▶ **Requirement**:
Whether an entry is long or short, retype it exactly.

Dataset records section start

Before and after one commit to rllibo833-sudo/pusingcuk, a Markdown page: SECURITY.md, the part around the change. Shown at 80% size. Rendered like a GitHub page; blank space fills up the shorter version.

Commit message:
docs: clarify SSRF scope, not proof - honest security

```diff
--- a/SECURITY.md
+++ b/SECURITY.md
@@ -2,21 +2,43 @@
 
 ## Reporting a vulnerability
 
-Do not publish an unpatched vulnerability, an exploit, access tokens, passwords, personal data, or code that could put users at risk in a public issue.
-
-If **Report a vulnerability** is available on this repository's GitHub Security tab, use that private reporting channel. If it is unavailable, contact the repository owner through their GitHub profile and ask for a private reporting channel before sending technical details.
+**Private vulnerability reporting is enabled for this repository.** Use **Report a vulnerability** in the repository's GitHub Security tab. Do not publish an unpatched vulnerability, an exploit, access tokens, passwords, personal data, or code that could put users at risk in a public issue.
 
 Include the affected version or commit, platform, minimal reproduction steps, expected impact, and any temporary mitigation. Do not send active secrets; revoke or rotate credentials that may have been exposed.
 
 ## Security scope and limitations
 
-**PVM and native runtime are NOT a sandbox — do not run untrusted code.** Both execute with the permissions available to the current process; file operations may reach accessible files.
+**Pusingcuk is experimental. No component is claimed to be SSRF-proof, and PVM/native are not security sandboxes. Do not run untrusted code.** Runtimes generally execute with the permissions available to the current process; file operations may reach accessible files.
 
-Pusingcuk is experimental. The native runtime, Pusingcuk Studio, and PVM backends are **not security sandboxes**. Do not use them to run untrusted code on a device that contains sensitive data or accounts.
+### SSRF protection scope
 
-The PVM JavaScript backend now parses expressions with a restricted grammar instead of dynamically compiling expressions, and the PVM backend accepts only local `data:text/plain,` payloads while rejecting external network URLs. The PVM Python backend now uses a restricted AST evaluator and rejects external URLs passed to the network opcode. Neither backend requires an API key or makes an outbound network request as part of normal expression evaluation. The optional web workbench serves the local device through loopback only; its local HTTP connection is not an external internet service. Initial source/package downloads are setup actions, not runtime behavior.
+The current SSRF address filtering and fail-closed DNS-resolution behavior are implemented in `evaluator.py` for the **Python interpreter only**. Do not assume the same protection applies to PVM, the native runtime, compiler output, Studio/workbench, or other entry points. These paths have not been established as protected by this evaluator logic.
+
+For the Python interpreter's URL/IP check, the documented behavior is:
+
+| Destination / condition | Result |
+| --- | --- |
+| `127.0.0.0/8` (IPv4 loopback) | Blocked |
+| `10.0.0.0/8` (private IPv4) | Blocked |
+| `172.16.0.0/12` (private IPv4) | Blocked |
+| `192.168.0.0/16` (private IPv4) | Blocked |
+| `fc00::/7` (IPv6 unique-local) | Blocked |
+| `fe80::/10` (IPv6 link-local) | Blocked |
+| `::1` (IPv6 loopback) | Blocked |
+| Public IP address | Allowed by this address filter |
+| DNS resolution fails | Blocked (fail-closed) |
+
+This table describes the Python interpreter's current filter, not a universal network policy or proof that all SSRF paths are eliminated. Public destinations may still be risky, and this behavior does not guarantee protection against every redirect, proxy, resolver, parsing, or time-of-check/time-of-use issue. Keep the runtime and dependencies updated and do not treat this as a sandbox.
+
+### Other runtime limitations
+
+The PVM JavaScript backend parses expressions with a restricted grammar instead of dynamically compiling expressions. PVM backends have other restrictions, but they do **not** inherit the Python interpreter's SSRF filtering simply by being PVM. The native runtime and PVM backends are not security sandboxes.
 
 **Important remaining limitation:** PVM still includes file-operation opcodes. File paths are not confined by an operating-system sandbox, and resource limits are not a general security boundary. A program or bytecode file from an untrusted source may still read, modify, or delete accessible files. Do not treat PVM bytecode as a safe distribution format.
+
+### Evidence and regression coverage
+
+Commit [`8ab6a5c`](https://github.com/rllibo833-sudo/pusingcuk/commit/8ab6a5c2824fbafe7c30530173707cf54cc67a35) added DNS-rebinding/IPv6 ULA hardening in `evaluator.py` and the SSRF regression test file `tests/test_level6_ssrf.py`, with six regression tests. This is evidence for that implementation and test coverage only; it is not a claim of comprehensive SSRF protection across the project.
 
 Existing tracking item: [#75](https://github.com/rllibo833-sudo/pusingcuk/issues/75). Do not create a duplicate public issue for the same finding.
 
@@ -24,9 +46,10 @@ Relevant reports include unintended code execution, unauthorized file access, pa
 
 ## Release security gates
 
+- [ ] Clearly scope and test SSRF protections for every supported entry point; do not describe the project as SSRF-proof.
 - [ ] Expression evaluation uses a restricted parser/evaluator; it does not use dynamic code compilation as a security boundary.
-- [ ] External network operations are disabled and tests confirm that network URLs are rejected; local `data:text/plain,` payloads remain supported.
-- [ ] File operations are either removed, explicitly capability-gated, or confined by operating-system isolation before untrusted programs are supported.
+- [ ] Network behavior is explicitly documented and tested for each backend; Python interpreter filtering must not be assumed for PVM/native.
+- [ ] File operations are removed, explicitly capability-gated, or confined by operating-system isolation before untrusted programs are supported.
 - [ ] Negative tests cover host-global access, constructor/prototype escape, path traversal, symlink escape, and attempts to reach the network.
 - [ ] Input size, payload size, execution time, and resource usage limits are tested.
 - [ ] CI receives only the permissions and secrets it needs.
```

Dataset records section end

▶ **Written solution**:
Before and after one commit to rllibo833-sudo/pusingcuk, a Markdown page: SECURITY.md, the part around the change. Shown at 80% size. Rendered like a GitHub page; blank space fills up the shorter version.

Commit message:
docs: clarify SSRF scope, not proof - honest security

```diff
--- a/SECURITY.md
+++ b/SECURITY.md
@@ -2,21 +2,43 @@
 
 ## Reporting a vulnerability
 
-Do not publish an unpatched vulnerability, an exploit, access tokens, passwords, personal data, or code that could put users at risk in a public issue.
-
-If **Report a vulnerability** is available on this repository's GitHub Security tab, use that private reporting channel. If it is unavailable, contact the repository owner through their GitHub profile and ask for a private reporting channel before sending technical details.
+**Private vulnerability reporting is enabled for this repository.** Use **Report a vulnerability** in the repository's GitHub Security tab. Do not publish an unpatched vulnerability, an exploit, access tokens, passwords, personal data, or code that could put users at risk in a public issue.
 
 Include the affected version or commit, platform, minimal reproduction steps, expected impact, and any temporary mitigation. Do not send active secrets; revoke or rotate credentials that may have been exposed.
 
 ## Security scope and limitations
 
-**PVM and native runtime are NOT a sandbox — do not run untrusted code.** Both execute with the permissions available to the current process; file operations may reach accessible files.
+**Pusingcuk is experimental. No component is claimed to be SSRF-proof, and PVM/native are not security sandboxes. Do not run untrusted code.** Runtimes generally execute with the permissions available to the current process; file operations may reach accessible files.
 
-Pusingcuk is experimental. The native runtime, Pusingcuk Studio, and PVM backends are **not security sandboxes**. Do not use them to run untrusted code on a device that contains sensitive data or accounts.
+### SSRF protection scope
 
-The PVM JavaScript backend now parses expressions with a restricted grammar instead of dynamically compiling expressions, and the PVM backend accepts only local `data:text/plain,` payloads while rejecting external network URLs. The PVM Python backend now uses a restricted AST evaluator and rejects external URLs passed to the network opcode. Neither backend requires an API key or makes an outbound network request as part of normal expression evaluation. The optional web workbench serves the local device through loopback only; its local HTTP connection is not an external internet service. Initial source/package downloads are setup actions, not runtime behavior.
+The current SSRF address filtering and fail-closed DNS-resolution behavior are implemented in `evaluator.py` for the **Python interpreter only**. Do not assume the same protection applies to PVM, the native runtime, compiler output, Studio/workbench, or other entry points. These paths have not been established as protected by this evaluator logic.
+
+For the Python interpreter's URL/IP check, the documented behavior is:
+
+| Destination / condition | Result |
+| --- | --- |
+| `127.0.0.0/8` (IPv4 loopback) | Blocked |
+| `10.0.0.0/8` (private IPv4) | Blocked |
+| `172.16.0.0/12` (private IPv4) | Blocked |
+| `192.168.0.0/16` (private IPv4) | Blocked |
+| `fc00::/7` (IPv6 unique-local) | Blocked |
+| `fe80::/10` (IPv6 link-local) | Blocked |
+| `::1` (IPv6 loopback) | Blocked |
+| Public IP address | Allowed by this address filter |
+| DNS resolution fails | Blocked (fail-closed) |
+
+This table describes the Python interpreter's current filter, not a universal network policy or proof that all SSRF paths are eliminated. Public destinations may still be risky, and this behavior does not guarantee protection against every redirect, proxy, resolver, parsing, or time-of-check/time-of-use issue. Keep the runtime and dependencies updated and do not treat this as a sandbox.
+
+### Other runtime limitations
+
+The PVM JavaScript backend parses expressions with a restricted grammar instead of dynamically compiling expressions. PVM backends have other restrictions, but they do **not** inherit the Python interpreter's SSRF filtering simply by being PVM. The native runtime and PVM backends are not security sandboxes.
 
 **Important remaining limitation:** PVM still includes file-operation opcodes. File paths are not confined by an operating-system sandbox, and resource limits are not a general security boundary. A program or bytecode file from an untrusted source may still read, modify, or delete accessible files. Do not treat PVM bytecode as a safe distribution format.
+
+### Evidence and regression coverage
+
+Commit [`8ab6a5c`](https://github.com/rllibo833-sudo/pusingcuk/commit/8ab6a5c2824fbafe7c30530173707cf54cc67a35) added DNS-rebinding/IPv6 ULA hardening in `evaluator.py` and the SSRF regression test file `tests/test_level6_ssrf.py`, with six regression tests. This is evidence for that implementation and test coverage only; it is not a claim of comprehensive SSRF protection across the project.
 
 Existing tracking item: [#75](https://github.com/rllibo833-sudo/pusingcuk/issues/75). Do not create a duplicate public issue for the same finding.
 
@@ -24,9 +46,10 @@ Relevant reports include unintended code execution, unauthorized file access, pa
 
 ## Release security gates
 
+- [ ] Clearly scope and test SSRF protections for every supported entry point; do not describe the project as SSRF-proof.
 - [ ] Expression evaluation uses a restricted parser/evaluator; it does not use dynamic code compilation as a security boundary.
-- [ ] External network operations are disabled and tests confirm that network URLs are rejected; local `data:text/plain,` payloads remain supported.
-- [ ] File operations are either removed, explicitly capability-gated, or confined by operating-system isolation before untrusted programs are supported.
+- [ ] Network behavior is explicitly documented and tested for each backend; Python interpreter filtering must not be assumed for PVM/native.
+- [ ] File operations are removed, explicitly capability-gated, or confined by operating-system isolation before untrusted programs are supported.
 - [ ] Negative tests cover host-global access, constructor/prototype escape, path traversal, symlink escape, and attempts to reach the network.
 - [ ] Input size, payload size, execution time, and resource usage limits are tested.
 - [ ] CI receives only the permissions and secrets it needs.
```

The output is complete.